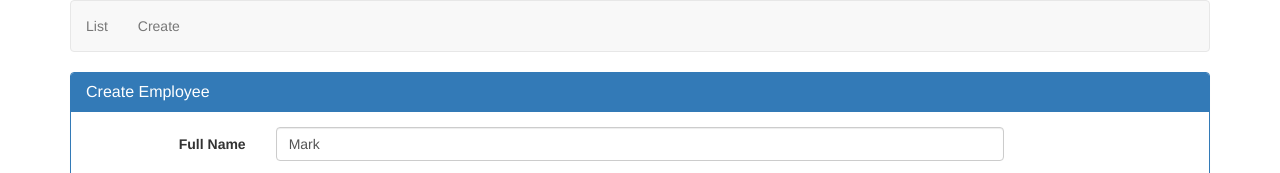
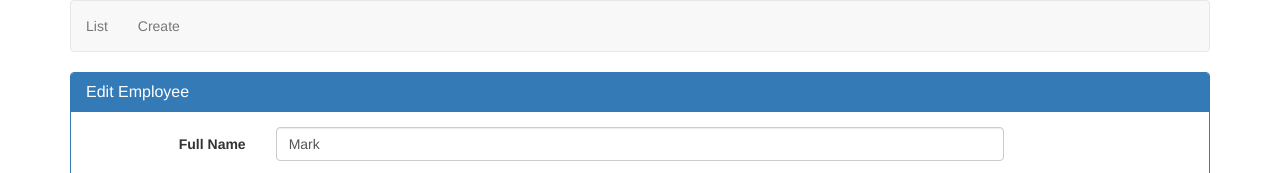
Before and after one commit to Romserg/angProject, an Angular app: page /edit/1 in a window 1280 px wide. Shown: the top 173 px of the page. Built offline with nearby package versions, Linux system fonts and the light colour scheme; data requests are answered from the project's data file.

Commit message:
Dynamically change Edit/Create title

```diff
--- a/src/app/employee/create-employee.component.html
+++ b/src/app/employee/create-employee.component.html
@@ -1,7 +1,7 @@
 <form [formGroup]="employeeForm" (ngSubmit)="onSubmit()" class="form-horizontal">
   <div class="panel panel-primary">
     <div class="panel-heading">
-      <h3 class="panel-title">Create Employee</h3>
+      <h3 class="panel-title">{{pageTitle}}</h3>
     </div>
     <div class="panel-body">
       <div class="form-group" [ngClass]="{'has-error' : formErrors.fullName}">
--- a/src/app/employee/create-employee.component.ts
+++ b/src/app/employee/create-employee.component.ts
@@ -14,6 +14,7 @@ import { ISkill } from './ISkill';
 export class CreateEmployeeComponent implements OnInit {
   employeeForm: FormGroup;
   employee: IEmployee;
+  pageTitle: string;
 
   validationMessages = {
     fullName: {
@@ -71,8 +72,10 @@ export class CreateEmployeeComponent implements OnInit {
     this.route.paramMap.subscribe(params => {
       const empId = +params.get('id');
       if (empId) {
+        this.pageTitle = 'Edit Employee';
         this.getEmployee(empId);
       } else {
+        this.pageTitle = 'Create Employee';
         this.employee = {
           id: null,
           fullName: '',
```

> _EXERCISE GOAL_
Determine the number of lines in the listing that contain the string "from". Write that number and nothing else.

> _EXERCISE RESULT_
2